About Green Sea Turtles
Green sea turtles live in tropical waters all over the world. The only time they emerge from the water is when they are nesting. The only time males are not at sea is when they were first born. C. m. agassizii are sometimes found with seals and albatrosses basking on the beach. When it is time to mate they migrate from several hundred to over a thousand miles across the ocean to where they hatched. Female green turtles use the same beaches to nest as their mothers and grandmothers.
Males and females mature between 10 and 24 years. The breeding season depends on the latitude. Internal fertilization takes place when the male and female copulate. This is the only time there is vocalization. Like many species, there is male competition. One male may try to bite another male who is copulating with a female. Mating occurs underwater or on the surface about one kilometer from the shore. Nesting occurs every three to six years. When the female is ready to lay her eggs, she leaves the water, crawls onto the sand and starts digging for hour and hours until her flippers will not allow her to dig deeper. She then lays 100 to 200 eggs. This group of eggs is called a clutch. She covers them with sand to protect them from the sun, heat, and predators. Pacific green turtles lay fewer eggs than Atlantic green turtles. The gestation period is 40 to 72 days, depending on the location.
Baby turtles use their egg tooth when they hatch to break the shell of the egg. Females lay so many eggs because the chance for their survival is very low. As soon as they get to the sea, they start to drift off. They spend a few years floating at sea eating plankton at the surface. During this time, their shell is soft and they are very subject to predation by fish. After a few years of eating plankton, they move to shallow waters to feed on sea grasses.To avoid predation, they dive and swim away. Young green turtles that have just hatched are the most vulnerable. They may get eaten from the time they hatch, crossing the sand on their way to the ocean, and during the first couple of years at sea. Predators in the sand include ghost crabs, ants, snakes, gulls, opossums, rats, and vultures. There are many more in the water such as sharks, dolphin fish, kingfish, needlefish, and bottle-nosed dolphins.

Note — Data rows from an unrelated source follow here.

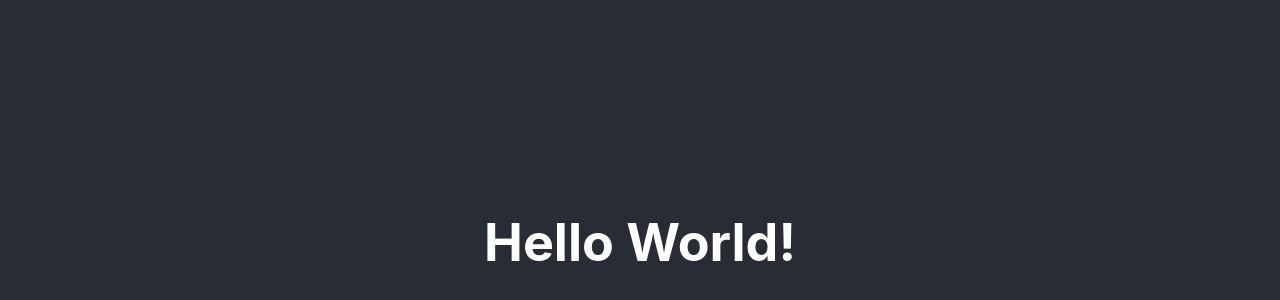
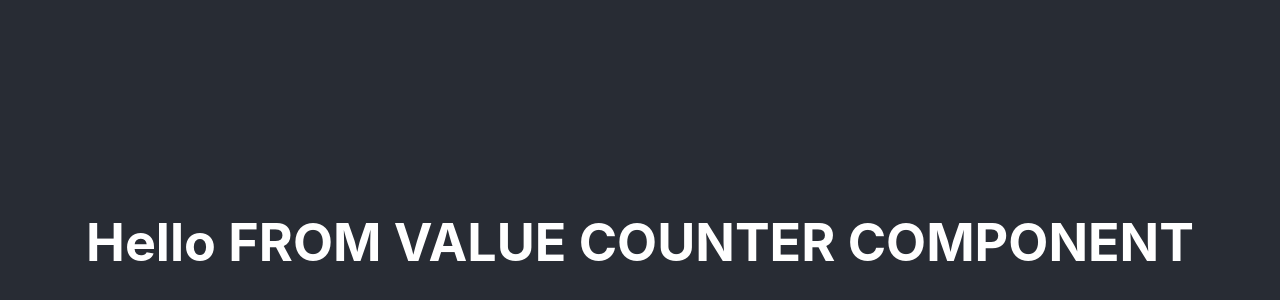
Before and after one commit to ajLapid718/react-redux-counter-display, a React (Create React App) app: page / in a window 1280 px wide. Shown: the part 158-458 px from the top of the page. Built offline with nearby package versions, Linux system fonts and the light colour scheme.

Commit message:
sanity and diagnostic check of components

```diff
--- a/src/App.js
+++ b/src/App.js
@@ -1,5 +1,6 @@
 import React from 'react';
 import './App.css';
+import { ValueCounterContainer } from "./components/containers";
 
 /*
 
@@ -25,7 +26,7 @@ function App() {
   return (
     <div className="App">
       <div className="App-header">
-        <h1>Hello World!</h1>
+        <ValueCounterContainer />
       </div>
     </div>
   );
--- /dev/null
+++ b/src/components/containers/ValueCounterContainer.jsx
@@ -0,0 +1,13 @@
+import React, { Component } from "react";
+
+class ValueCounterContainer extends Component {
+  constructor() {
+    super();
+  }
+
+  render() {
+    return <h1>Hello FROM VALUE COUNTER COMPONENT</h1>
+  }
+}
+
+export default ValueCounterContainer;
```
Also changed, not shown: src/components/containers/index.js (+7 -0 lines).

Green turtles are mostly herbivorous. They spend most of their time feeding on algae in the sea and the grass that grow in shallow waters. As juveniles, they eat plants and other organisms such as: jellyfish, crabs, sponges, snails, and worms. As adults, they are strictly herbivorous. Green turtles are mostly herbivorous. They spend most of their time feeding on algae in the sea and the grass that grow in shallow waters. As juveniles, they eat plants and other organisms such as: jellyfish, crabs, sponges, snails, and worms. As adults, they are strictly herbivorous. Green turtles are an endangered species because they have so many predators--including humans. Even though a female can lay over 200 eggs in on clutch, some will not hatch, and many will be eaten. Even if they do hatch, they get eaten on their way to the water, and in the water. So only a few will survive if any. If the they do survive, they can live to be over 100 years old. Sometimes eggs are laid on a public beach. When this happens conservationists come and move them to a safer place. In the United States, green turtles are protected by the Endangered Species Act. Green Sea Turtles (locally known as Pawikan) found sanctuaries in many wildlife conservations in the Philippines and continuously conserving and protecting this amazing animal.